- Label Text
- While watching over livestock, men in East Africa use headrests. They may be carried during the day as a sign of status. African headrests are designed to cradle the neck and support the head. They protect coiffures and elevate the head for sleeping or watching the herd.
- Headrests display an amazing variety of shapes. In some, one sees the original form of the tree trunks or branches from which they were carved. Others bear little resemblance to the wood's natural form.

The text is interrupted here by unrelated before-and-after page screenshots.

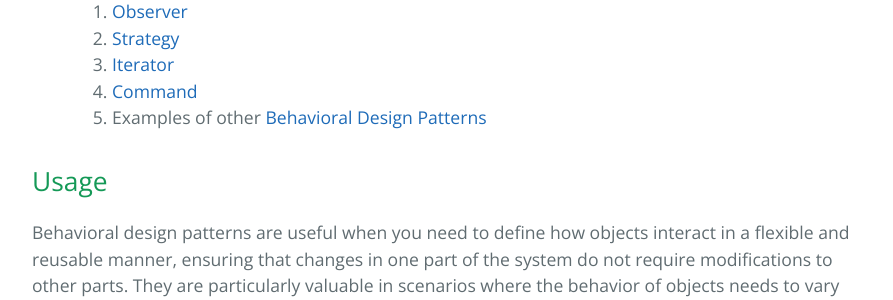
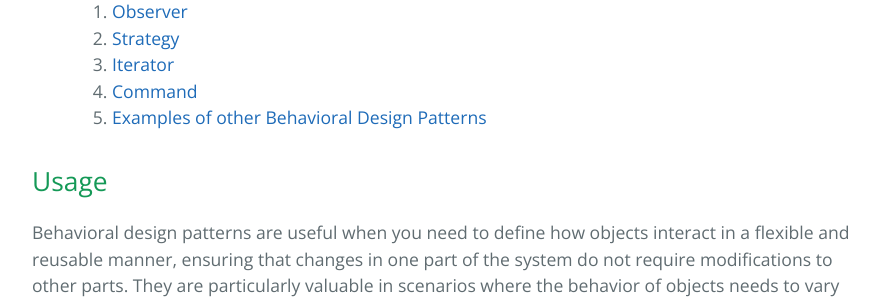
Before and after one commit to learning-software-engineering/learning-software-engineering.github.io, a Jekyll site: the page built from Topics/System_Design/behavioral_design_patterns.md, in a window 1280 px wide and 900 px high, scrolled down 527 px. Shown: the part 155-455 px from the top of the window, without its empty margins (192-1085 px from the left). Built offline with Jekyll 4.4.1, drawn with Linux system fonts in a browser that asks for light colours; our own code applies the rules of GitHub Pages for plain Markdown files.

Commit message:
converted the whole bullet point into a link
Co-authored-by: Kaylee Chan <82854864+KayleeLChan@users.noreply.github.com>

```diff
--- a/Topics/System_Design/behavioral_design_patterns.md
+++ b/Topics/System_Design/behavioral_design_patterns.md
@@ -10,7 +10,7 @@ In software engineering, behavioral design patterns  are a set of patterns that
     2. [Strategy](#str)
     3. [Iterator](#itr)
     4. [Command](#com)
-    5. Examples of other [Behavioral Design Patterns](https://refactoring.guru/design-patterns/behavioral-patterns)
+    5. [Examples of other Behavioral Design Patterns](https://refactoring.guru/design-patterns/behavioral-patterns)
 
 ## Usage <a name="use"></a>
 
```
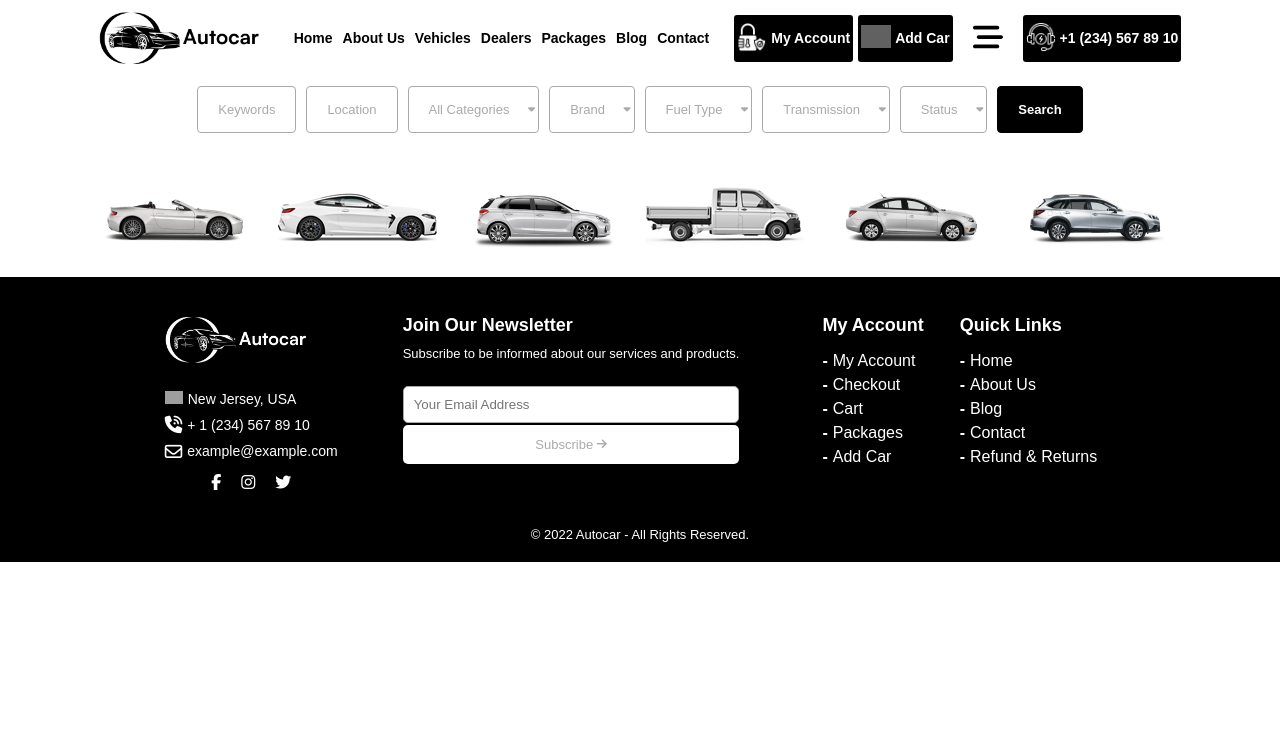
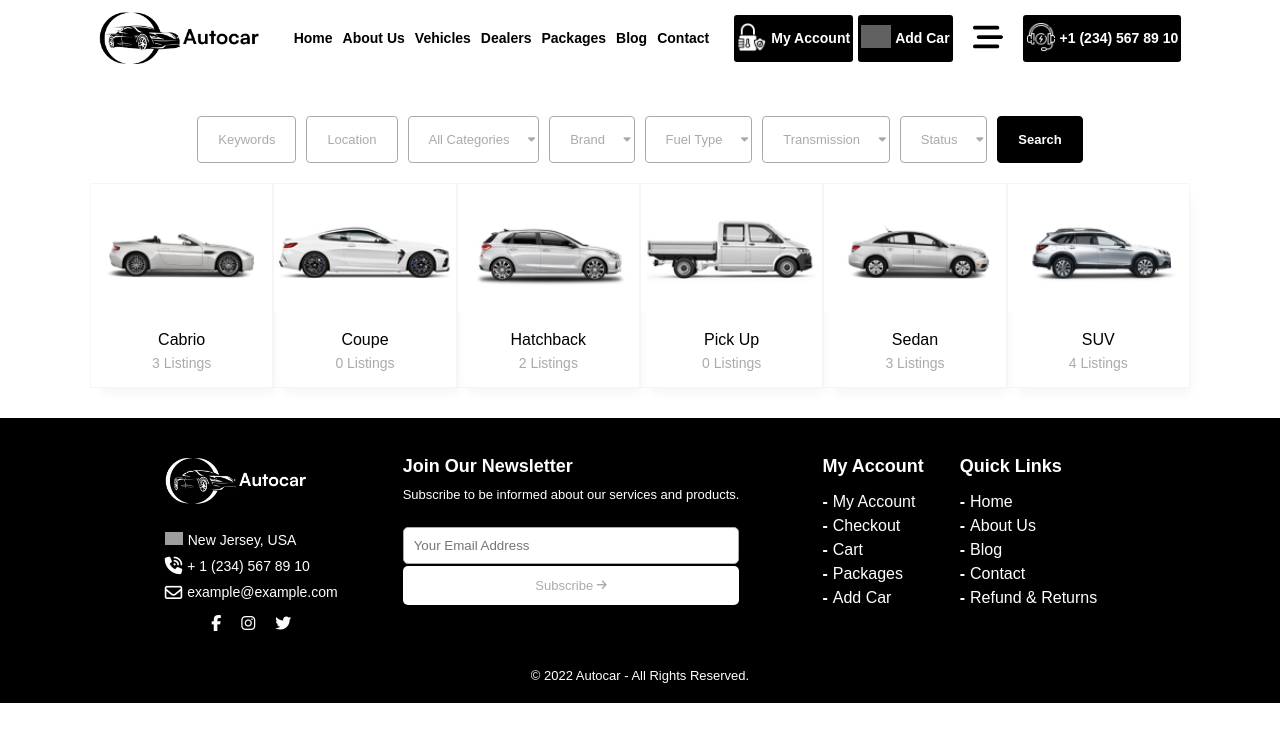
Before and after one commit to MatteoArt/proj-html-vuejs, a Vue app: page / in a window 1280 px wide. Shown: the top 742 px of the page. Built offline with nearby package versions, Linux system fonts and the light colour scheme; grey boxes are pictures that could not be loaded.

Commit message:
completato car container

```diff
--- a/src/components/CarList.vue
+++ b/src/components/CarList.vue
@@ -48,10 +48,15 @@ export default {
 
 <template>
     <div class="car-container">
-        <div class="item" v-for="car in cars"
-        >
-        <img :src="getImgPath(car.img)" :alt="car.name">
-    </div>
+        <div class="item" v-for="car in cars">
+            <div class="img-container">
+                <img :src="getImgPath(car.img)" :alt="car.name">
+            </div>
+            <div class="desc">
+                <div> {{ car.name }} </div>
+                <span> {{ car.desc }} </span>
+            </div>
+        </div>
 
     </div>
 </template>
@@ -59,11 +64,33 @@ export default {
 <style lang="scss" scoped>
 @use "../styles/partials/_variables.scss" as *;
 @use "../styles/partials/mixins.scss" as *;
+
 .car-container {
     @include d-flex;
 
     .item {
         flex-basis: calc(100% / 6);
+        border: 1px solid whitesmoke;
+        box-shadow: 6px 10px 10px -5px whitesmoke;
+    }
+
+    .img-container {
+
+        img {
+            width: 100%;
+        }
+    }
+    .desc {
+        text-align: center;
+        padding: 15px;
+
+        span {
+            font-size: 14px;
+            color: $color_gray;
+        }
+        div {
+            margin-bottom: 5px;
+        }
     }
 }
 </style>
--- a/src/components/TheMain.vue
+++ b/src/components/TheMain.vue
@@ -38,6 +38,9 @@ export default {
 @use "../styles/partials/_variables.scss" as *;
 @use "../styles/partials/mixins.scss" as *;
 
+section {
+    padding: 30px 0;
+}
 .container {
     max-width: 1100px;
     margin: 0 auto;
@@ -48,6 +51,7 @@ export default {
     padding: 15px 3px 15px 20px;
     font-size: small;
     border-radius: 4px;
+    cursor: pointer;
 
     span {
         margin-left: 15px;
```
Also changed, not shown: src/components/CardsWrapper.vue (added, +25 -0 lines).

Generally, the head support is a curved rectangle; the legs, pedestals and decorations, however, demonstrate the cultural style and the work of the individual artist.
- T-form wood headrest with a metal rod handle on the side.
- Dr. Werner Muensterberger, New York, ca. 1950-1980 to 1989
- Data Source
- National Museum of African Art
- Turkana artist
- Early to mid-20th century
- Credit Line
- Museum purchase
- H x W x D: 17.0 x 30.8 x 12.2 cm (6 11/16 x 12 1/8 x 4 13/16 in.)
- Decorative Arts